SPRECHER: Well I'm glad you picked a favorite person of mine. I've known them for years.

SAGAL: Oh, sure.


SAGAL: Carl, who is Randy Sprecher playing for?

KASELL: Randy is playing for Dan Sidner from Wauwatosa, Wisconsin.

SAGAL: All right.


SAGAL: Now, you know that Carrie Nation was the famous, most famous of the temperance activists or the prohibitionists. Her habit was to go into bars and smash bottles with hatchets, right, famously.

SPRECHER: Well I'm finding out.

SAGAL: Yeah, you are, OK.


SAGAL: Now...

SPRECHER: Where were the police?

SAGAL: She referred to herself as what? A: "A hatchet-wielding bustle-wearing scourge of drinkers, tipplers, and sippers." B: "A hellish vision, drawn from the sickest nightmares of the drinking man." Or C: "A bulldog running along at the feet of Jesus, barking at what he doesn't like."


SPRECHER: Now that's quite a list of choices.

SAGAL: It is.

SPRECHER: I'll tell you. I guess, since she did use the hatchet, let's go with number one.

SAGAL: You're going to go with the hatchet-wielding bustle-wearing...

SPRECHER: Well, you said that she whacked those bottles.

SAGAL: She did.


SAGAL: Actually, no, she said C: a bulldog running along the feet of Jesus. She was propelled by her religious faith, Ms. Nation was.

ROCCA: Oh my gosh.

SAGAL: Next question: once she got involved in the temperance cause, Mrs. Nation liked to walk into bars and address the bartenders how? Was it A: Good morning, destroyer of men's souls?


SAGAL: B: Man, I would kill for a drink?


SAGAL: Or C: Duck?


SPRECHER: Well, I don't know. Can we go with A or C, but duck, she's got the ax, right, the hatchet?

SAGAL: Yeah.

SPRECHER: I don't know, maybe - OK, all right, the audience is generally right, right?

SAGAL: Always.

SPRECHER: We'll go with the majority. We'll go with A.

SAGAL: You're going to go with A, and they are right and you were right. It was good morning, destroyer of men's souls.



SAGAL: It was only later that she started going in and smashing the bottles with a hatchet. Later in life, Mrs. Nation needed money to support her activities. How did she raise the money? A: she auctioned off the chance to watch her take a drink?


SAGAL: B: she sold souvenir hatchets?
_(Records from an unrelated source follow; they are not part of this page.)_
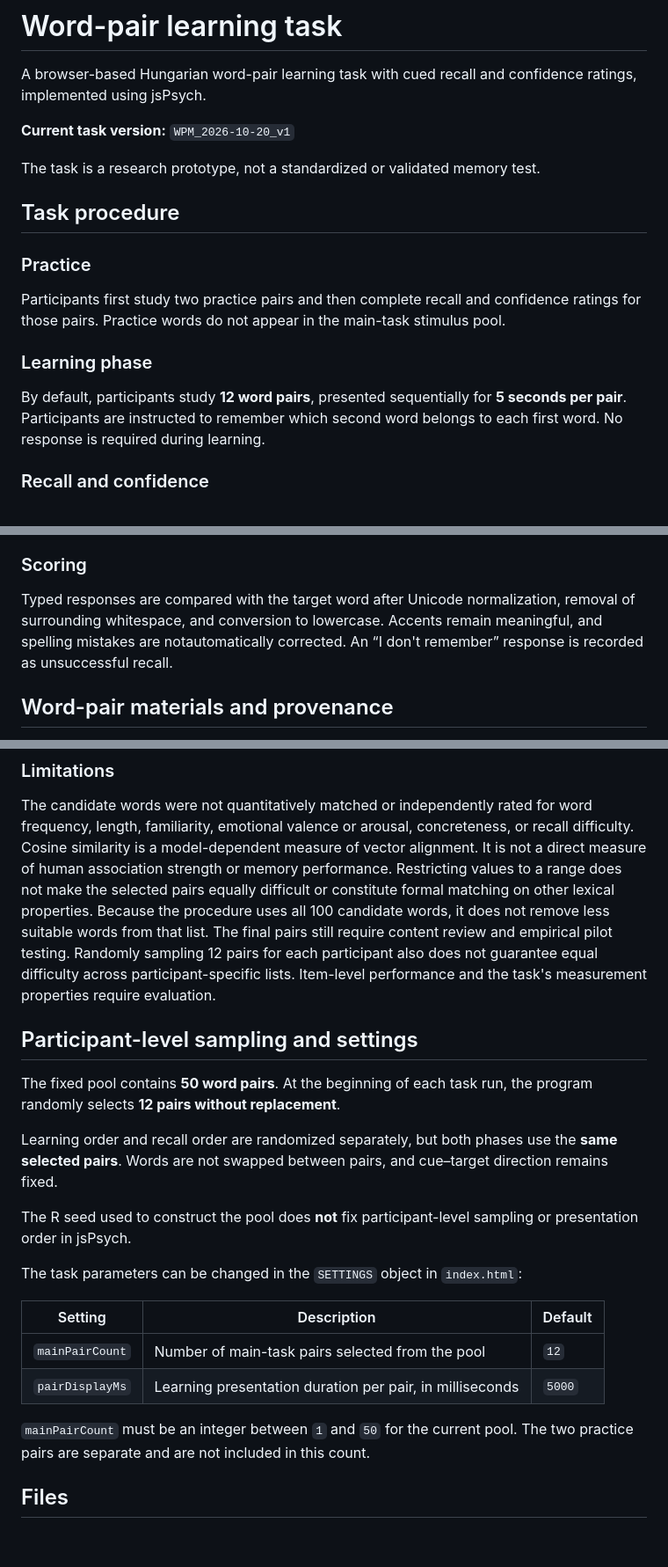
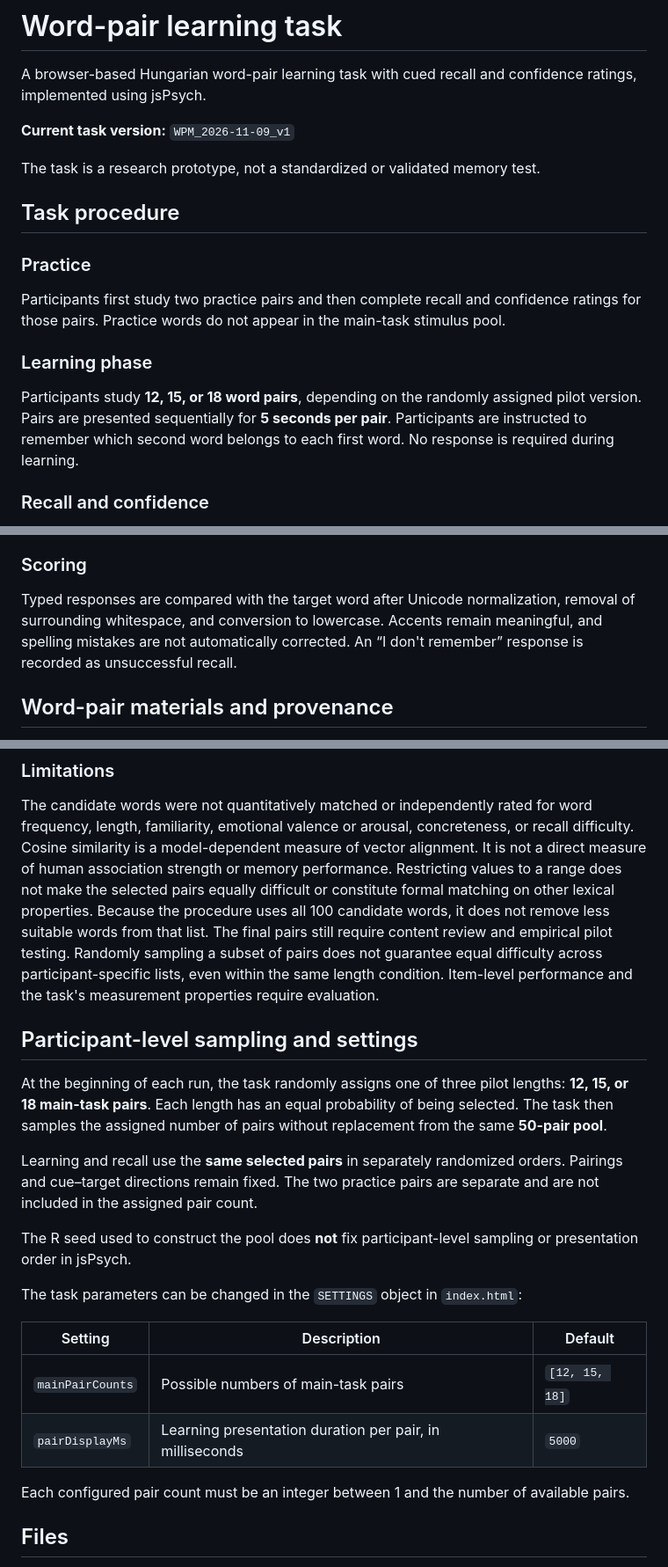
Before and after one commit to tothmercedesz2002/wordpair_memory, a Markdown page: README.md, 3 parts joined by grey strips. Shown at 88% size. GitHub-like rendering; blank space fills up the shorter version.

Commit message:
New readme

```diff
--- a/README.md
+++ b/README.md
@@ -2,7 +2,7 @@
 
 A browser-based Hungarian word-pair learning task with cued recall and confidence ratings, implemented using jsPsych.
 
-**Current task version:** `WPM_2026-10-20_v1`
+**Current task version:** `WPM_2026-11-09_v1`
 
 The task is a research prototype, not a standardized or validated memory test.
 
@@ -14,8 +14,7 @@ Participants first study two practice pairs and then complete recall and confide
 
 ### Learning phase
 
-By default, participants study **12 word pairs**, presented sequentially for **5 seconds per pair**.
-Participants are instructed to remember which second word belongs to each first word. No response is required during learning.
+Participants study **12, 15, or 18 word pairs**, depending on the randomly assigned pilot version. Pairs are presented sequentially for **5 seconds per pair**. Participants are instructed to remember which second word belongs to each first word. No response is required during learning.
 
 ### Recall and confidence
 
@@ -31,7 +30,7 @@ No correct-answer feedback is provided during the recall test.
 
 ### Scoring
 
-Typed responses are compared with the target word after Unicode normalization, removal of surrounding whitespace, and conversion to lowercase. Accents remain meaningful, and spelling mistakes are notautomatically corrected.
+Typed responses are compared with the target word after Unicode normalization, removal of surrounding whitespace, and conversion to lowercase. Accents remain meaningful, and spelling mistakes are not automatically corrected.
 An “I don't remember” response is recorded as unsuccessful recall.
 
 ## Word-pair materials and provenance
@@ -105,13 +104,13 @@ OpenAI. (n.d.). *Codex* [AI assistant].
 The candidate words were not quantitatively matched or independently rated for word frequency, length, familiarity, emotional valence or arousal, concreteness, or recall difficulty.
 Cosine similarity is a model-dependent measure of vector alignment. It is not a direct measure of human association strength or memory performance. Restricting values to a range does not make the selected pairs equally difficult or constitute formal matching on other lexical properties.
 Because the procedure uses all 100 candidate words, it does not remove less suitable words from that list. The final pairs still require content review and empirical pilot testing.
-Randomly sampling 12 pairs for each participant also does not guarantee equal difficulty across participant-specific lists. Item-level performance and the task's measurement properties require evaluation.
+Randomly sampling a subset of pairs does not guarantee equal difficulty across participant-specific lists, even within the same length condition. Item-level performance and the task's measurement properties require evaluation.
 
 ## Participant-level sampling and settings
 
-The fixed pool contains **50 word pairs**. At the beginning of each task run, the program randomly selects **12 pairs without replacement**.
+At the beginning of each run, the task randomly assigns one of three pilot lengths: **12, 15, or 18 main-task pairs**. Each length has an equal probability of being selected. The task then samples the assigned number of pairs without replacement from the same **50-pair pool**.
 
-Learning order and recall order are randomized separately, but both phases use the **same selected pairs**. Words are not swapped between pairs, and cue–target direction remains fixed.
+Learning and recall use the **same selected pairs** in separately randomized orders. Pairings and cue–target directions remain fixed. The two practice pairs are separate and are not included in the assigned pair count.
 
 The R seed used to construct the pool does **not** fix participant-level sampling or presentation order in jsPsych.
 
@@ -119,10 +118,10 @@ The task parameters can be changed in the `SETTINGS` object in `index.html`:
 
 | Setting | Description | Default |
 | --- | --- | --- |
-| `mainPairCount` | Number of main-task pairs selected from the pool | `12` |
+| `mainPairCounts` | Possible numbers of main-task pairs | `[12, 15, 18]` |
 | `pairDisplayMs` | Learning presentation duration per pair, in milliseconds | `5000` |
 
-`mainPairCount` must be an integer between `1` and `50` for the current pool. The two practice pairs are separate and are not included in this count.
+Each configured pair count must be an integer between 1 and the number of available pairs.
 
 ## Files
 
```
Also changed, not shown: other parts of README.md (+1 -1 lines).
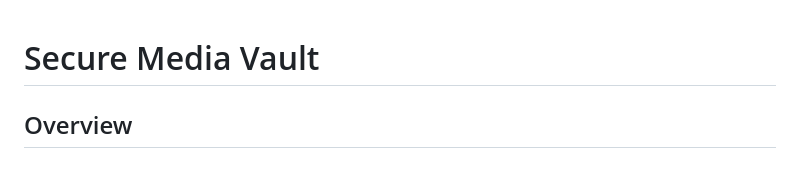
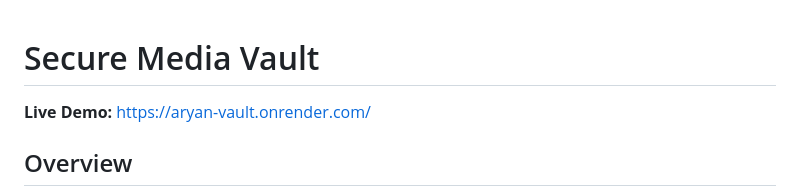
Before and after one commit to shakya3003/media_vault, a Markdown page: README.md, the part around the change. GitHub-like rendering; blank space fills up the shorter version.

Commit message:
Add live deployment link

```diff
--- a/README.md
+++ b/README.md
@@ -1,4 +1,6 @@
 # Secure Media Vault
+
+**Live Demo:** [https://aryan-vault.onrender.com/](https://aryan-vault.onrender.com/)
 
 ## Overview
 Secure Media Vault is a highly secure, Zero-Knowledge End-to-End Encryption (E2EE) platform designed for storing and sharing large binary files, including high-resolution video and audio. The application guarantees that files are encrypted client-side before transmission, ensuring that the server infrastructure remains entirely agnostic to the plaintext contents and user passwords.
```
Or C: she sold photos of herself in a swimsuit?


SPRECHER: I'm going to go with B, I think, on that one.

SAGAL: Yeah.

SPRECHER: The swimsuit, who knows what you're going to get there, holy cow.

SAGAL: Oh yeah.


SAGAL: It was 1910, it really wouldn't have done much.

SPRECHER: It could drive you to drinking, you know.

SAGAL: The answer, you're choosing B, selling souvenir hatchets.

SPRECHER: Let's try that one.

SAGAL: That's right, that's what she did.




SAGAL: She was famous for her hatchet, souvenir hatchets.

ROCCA: That's amazing.

SAGAL: Yeah. Carl, how did Randy Sprecher do on our quiz?

KASELL: Randy had two correct answers, so he wins for Dan Sidner.


SAGAL: Well done. Randy Sprecher is the award-winning beer Meister at the Sprecher Brewery here in Milwaukee. Randy Sprecher, thank you so much for joining us.

(SOUNDBITE OF MUSIC) Transcript provided by NPR, Copyright NPR.